Pick a goal, write it down and commit to it.
Having a goal is part of the learning process, right? It is embedded in our idea of supporting growth, evaluating achievement and encouraging reflection. We need to articulate where we are headed, develop SMART goals and then work towards these with criteria to assess how, and determine when, we achieve our goals. These are all common practices in classrooms to support learners in their growth and development.
The practice of setting goals actively involves learners in connecting their own personal vision to their learning and makes reflection practices purposeful and meaningful to feed forward into their future growth. It helps build connections and encourages ownership and active engagement. Goal-setting also supports identity building and can help build confidence as well as provide learners with opportunities to actively apply and authentically reflect on their self-management skills.
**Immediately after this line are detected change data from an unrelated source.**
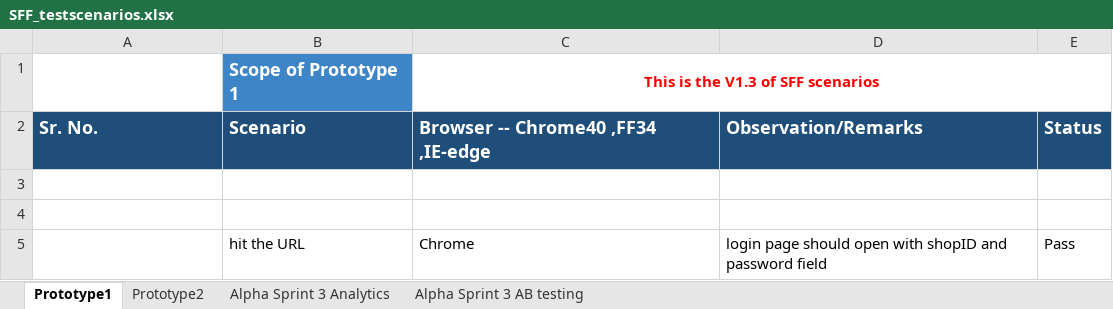
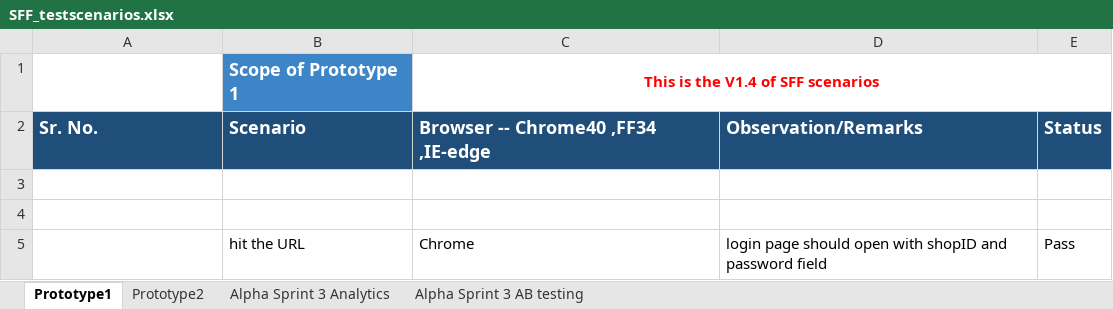
Before and after one commit to SanaIshtiaq/new-folder-by-sana, an Excel workbook: SFF_testscenarios.xlsx, sheet Prototype1, drawn as a sheet; only a part is shown; values as stored, in another font and other column widths than the file's, no borders; the diff names each change by its address in the sheet, - before the commit and + after, or states it on an @@ line.

Commit message:
this is the update in scenarios of SFF (V1.4)

```diff
--- a/SFF_testscenarios.xlsx (sheet Prototype1)
+++ b/SFF_testscenarios.xlsx (sheet Prototype1)
-C1: This is the V1.3 of SFF scenarios
+C1: This is the V1.4 of SFF scenarios
```
Also changed, not shown: sheet Alpha Sprint 3 Analytics.
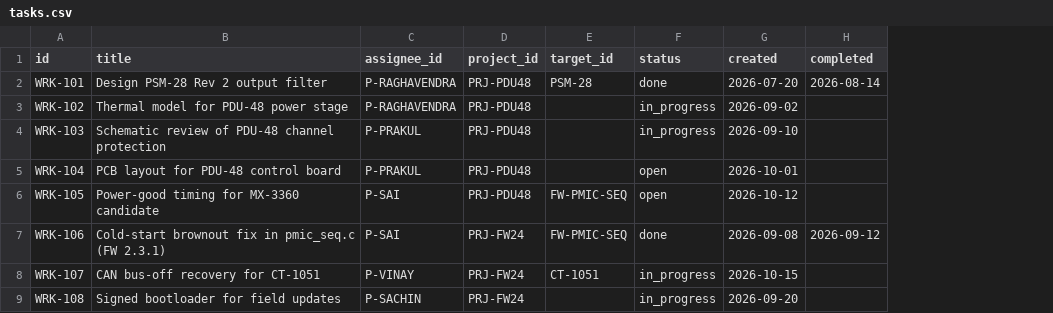
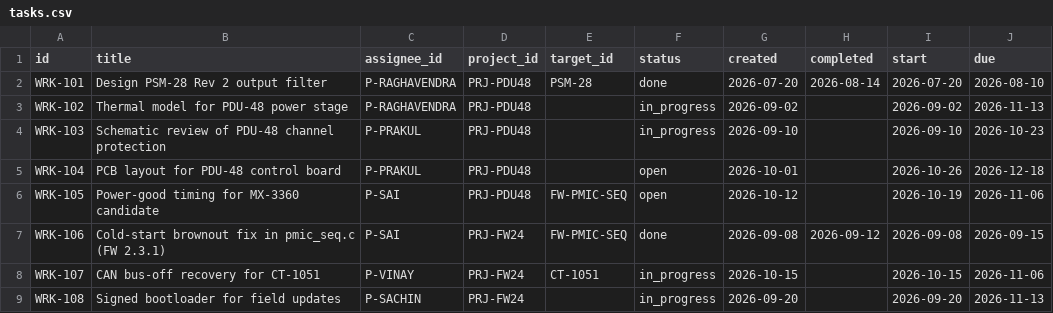
Before and after one commit to SaiSiddharthBS/Neura1, a CSV file: fixture/flyvi/records/tasks.csv, drawn as a sheet; only a part is shown; the diff names each change by its address in the sheet, - before the commit and + after, or states it on an @@ line.

```diff
--- a/fixture/flyvi/records/tasks.csv
+++ b/fixture/flyvi/records/tasks.csv
+column I (start), rows 2-9: 2026-07-20 | 2026-09-02 | 2026-09-10 | 2026-10-26 | 2026-10-19 | 2026-09-08 | 2026-10-15 | 2026-09-20
+column J (due), rows 2-9: 2026-08-10 | 2026-11-13 | 2026-10-23 | 2026-12-18 | 2026-11-06 | 2026-09-15 | 2026-11-06 | 2026-11-13
```
Also changed, not shown: 34 other files.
I have recently been working with 5th graders on this process of goal-setting, defining simple goals and figuring out how to work towards achieving them as part of the Second Step social emotional learning curriculum. It has been an interesting process to hear their perspectives on setting goals and how they feel about these. Some learners are inherently driven to work towards their chosen goal, others recognise they might need to embed in some motivators and rewards to help them along the way. Some aim big, others go for small steps and then realise that perhaps they could stretch themselves further than they think.
In parallel to these sessions, I started listening to the book, Atomic Habits by James Clear and it sparked me into thinking how to go about infusing our learning about goal setting in Grade 5 with actually exploring our habits to help us get there; step by step.
It has made me really think about the impact habits have on our lives. Given this, I have been wondering how to shift the conversation with Grade 5 learners to explore our habits. How can we initiate some opportunities for learners to reflect upon their habits and explore how these can propel or hinder us into reaching our goals. There are many resources and ideas out there connected to goal setting with students, here are some I have created and collated specifically to connect goal-setting to habits.
Exploring Goals, Habits, and Growth – This resource invites students to tune into what these different terms mean and look like and investigate their own habits!